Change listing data

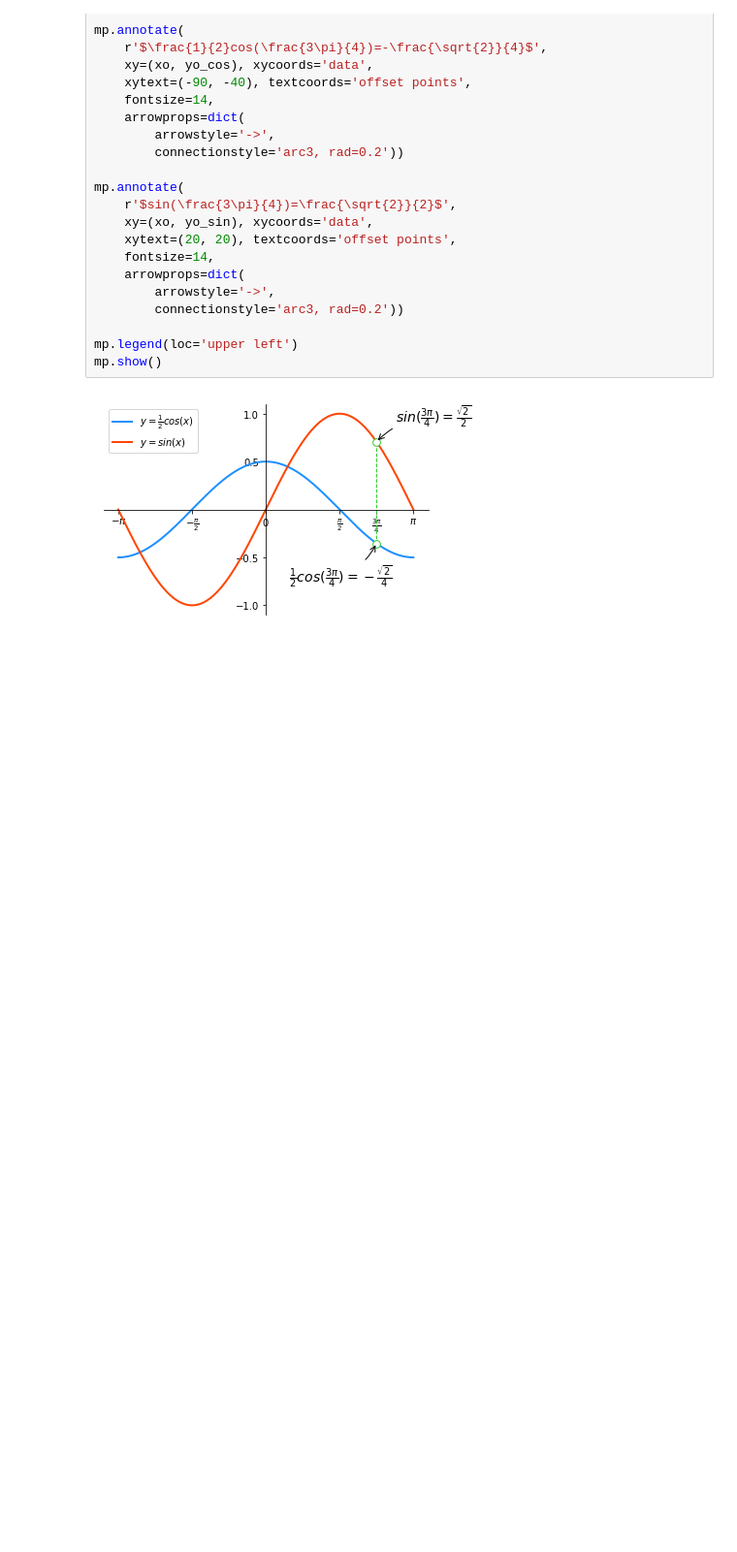
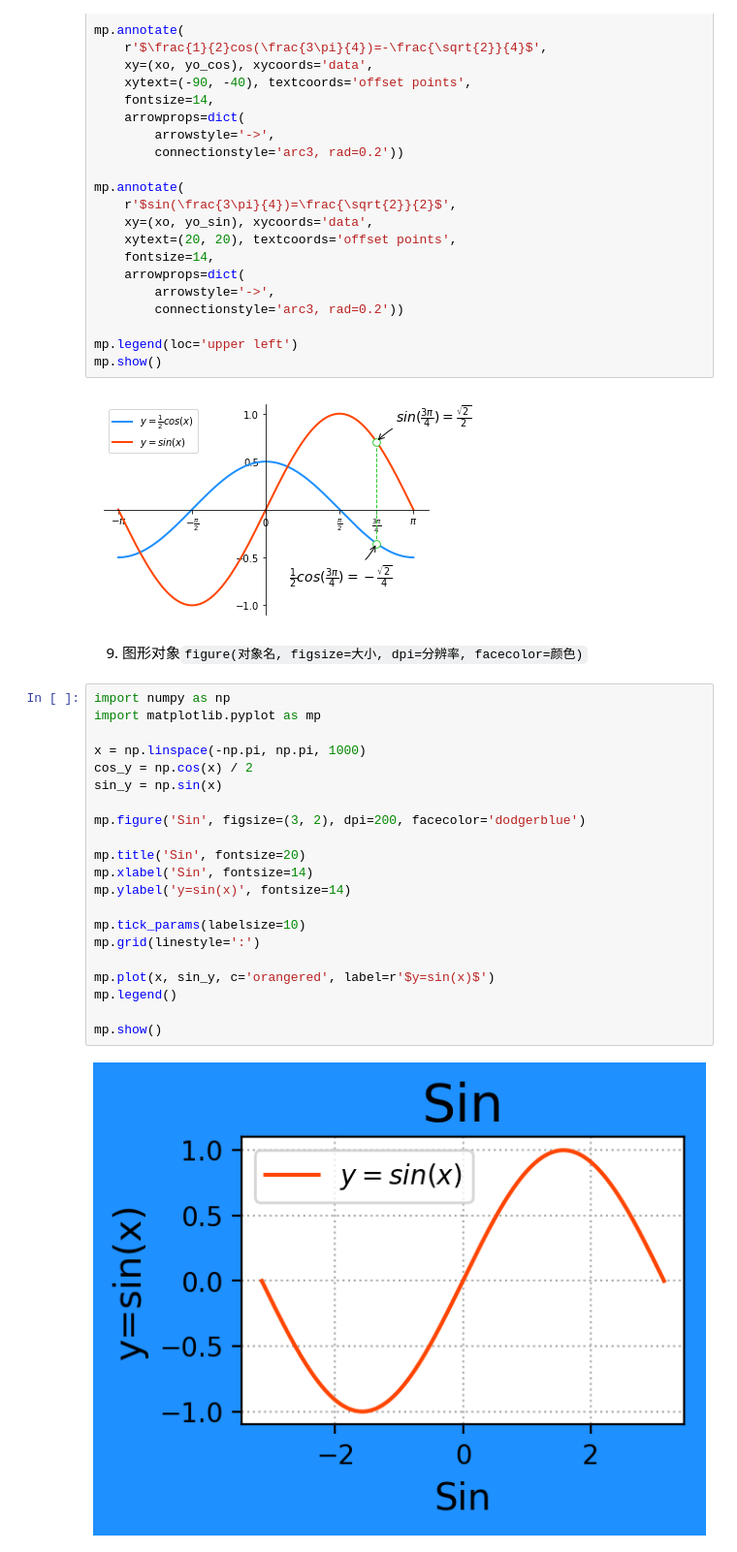
Before and after one commit to goonwithyou/mypython, a Jupyter notebook: matplotlib/index.ipynb, the cells around one changed output. Shown at 97% size. Saved outputs shown, nothing was run; the diff lists cells and outputs as text; blank space fills up the shorter version.

Commit message:
learning with matplotlib

```diff
--- a/matplotlib/index.ipynb
+++ b/matplotlib/index.ipynb
@@ -91,3 +91,28 @@ mp.legend(loc='upper left')
 mp.show()
 # %% [output]
 [figure]
+# %% [markdown]
+9. 图形对象`figure(对象名, figsize=大小, dpi=分辨率, facecolor=颜色)`
+# %%
+import numpy as np
+import matplotlib.pyplot as mp
+
+x = np.linspace(-np.pi, np.pi, 1000)
+cos_y = np.cos(x) / 2
+sin_y = np.sin(x)
+
+mp.figure('Sin', figsize=(3, 2), dpi=200, facecolor='dodgerblue')
+
+mp.title('Sin', fontsize=20)
+mp.xlabel('Sin', fontsize=14)
+mp.ylabel('y=sin(x)', fontsize=14)
+
+mp.tick_params(labelsize=10)
+mp.grid(linestyle=':')
+
+mp.plot(x, sin_y, c='orangered', label=r'$y=sin(x)$')
+mp.legend()
+
+mp.show()
+# %% [output]
+[figure, added]
```
Also changed, not shown: parts of 30 cells of this notebook.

▶ **TASK OBJECTIVE**
Across all the lines above, repeat the wording exactly and omit the pictures.

▶ **WRITTEN ANSWER**
Before and after one commit to goonwithyou/mypython, a Jupyter notebook: matplotlib/index.ipynb, the cells around one changed output. Shown at 97% size. Saved outputs shown, nothing was run; the diff lists cells and outputs as text; blank space fills up the shorter version.

Commit message:
learning with matplotlib

```diff
--- a/matplotlib/index.ipynb
+++ b/matplotlib/index.ipynb
@@ -91,3 +91,28 @@ mp.legend(loc='upper left')
 mp.show()
 # %% [output]
 [figure]
+# %% [markdown]
+9. 图形对象`figure(对象名, figsize=大小, dpi=分辨率, facecolor=颜色)`
+# %%
+import numpy as np
+import matplotlib.pyplot as mp
+
+x = np.linspace(-np.pi, np.pi, 1000)
+cos_y = np.cos(x) / 2
+sin_y = np.sin(x)
+
+mp.figure('Sin', figsize=(3, 2), dpi=200, facecolor='dodgerblue')
+
+mp.title('Sin', fontsize=20)
+mp.xlabel('Sin', fontsize=14)
+mp.ylabel('y=sin(x)', fontsize=14)
+
+mp.tick_params(labelsize=10)
+mp.grid(linestyle=':')
+
+mp.plot(x, sin_y, c='orangered', label=r'$y=sin(x)$')
+mp.legend()
+
+mp.show()
+# %% [output]
+[figure, added]
```
Also changed, not shown: parts of 30 cells of this notebook.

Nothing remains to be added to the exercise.